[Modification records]
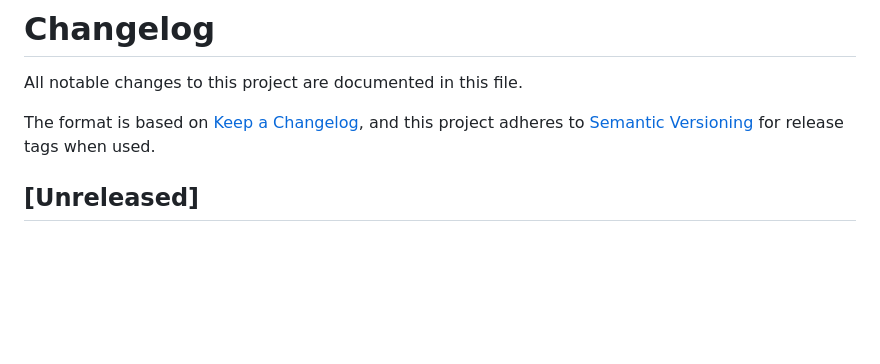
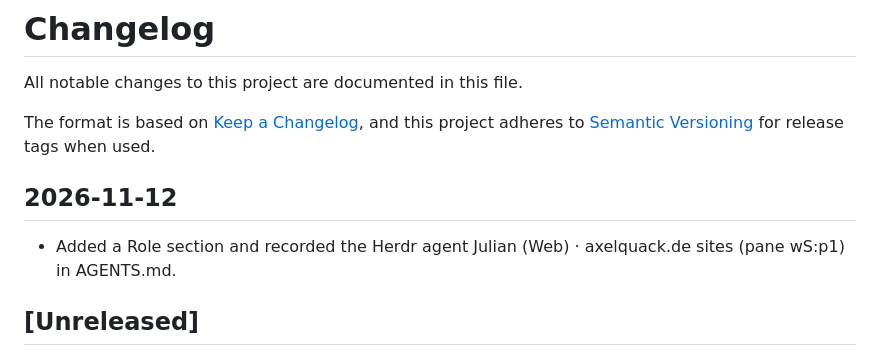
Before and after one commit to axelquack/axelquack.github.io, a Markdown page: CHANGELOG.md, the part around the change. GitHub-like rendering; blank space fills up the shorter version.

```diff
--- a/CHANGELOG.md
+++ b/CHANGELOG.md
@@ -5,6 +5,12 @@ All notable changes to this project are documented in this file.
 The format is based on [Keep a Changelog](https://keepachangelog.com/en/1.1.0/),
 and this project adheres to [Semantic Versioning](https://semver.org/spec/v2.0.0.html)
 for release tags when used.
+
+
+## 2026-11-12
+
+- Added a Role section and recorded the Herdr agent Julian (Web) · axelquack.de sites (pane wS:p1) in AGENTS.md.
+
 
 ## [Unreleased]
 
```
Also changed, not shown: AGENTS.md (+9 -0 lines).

▸ **Work item**: Repeat each entry exactly as it appears; skip any picture.

▸ **Exercise response**:
Before and after one commit to axelquack/axelquack.github.io, a Markdown page: CHANGELOG.md, the part around the change. GitHub-like rendering; blank space fills up the shorter version.

```diff
--- a/CHANGELOG.md
+++ b/CHANGELOG.md
@@ -5,6 +5,12 @@ All notable changes to this project are documented in this file.
 The format is based on [Keep a Changelog](https://keepachangelog.com/en/1.1.0/),
 and this project adheres to [Semantic Versioning](https://semver.org/spec/v2.0.0.html)
 for release tags when used.
+
+
+## 2026-11-12
+
+- Added a Role section and recorded the Herdr agent Julian (Web) · axelquack.de sites (pane wS:p1) in AGENTS.md.
+
 
 ## [Unreleased]
 
```
Also changed, not shown: AGENTS.md (+9 -0 lines).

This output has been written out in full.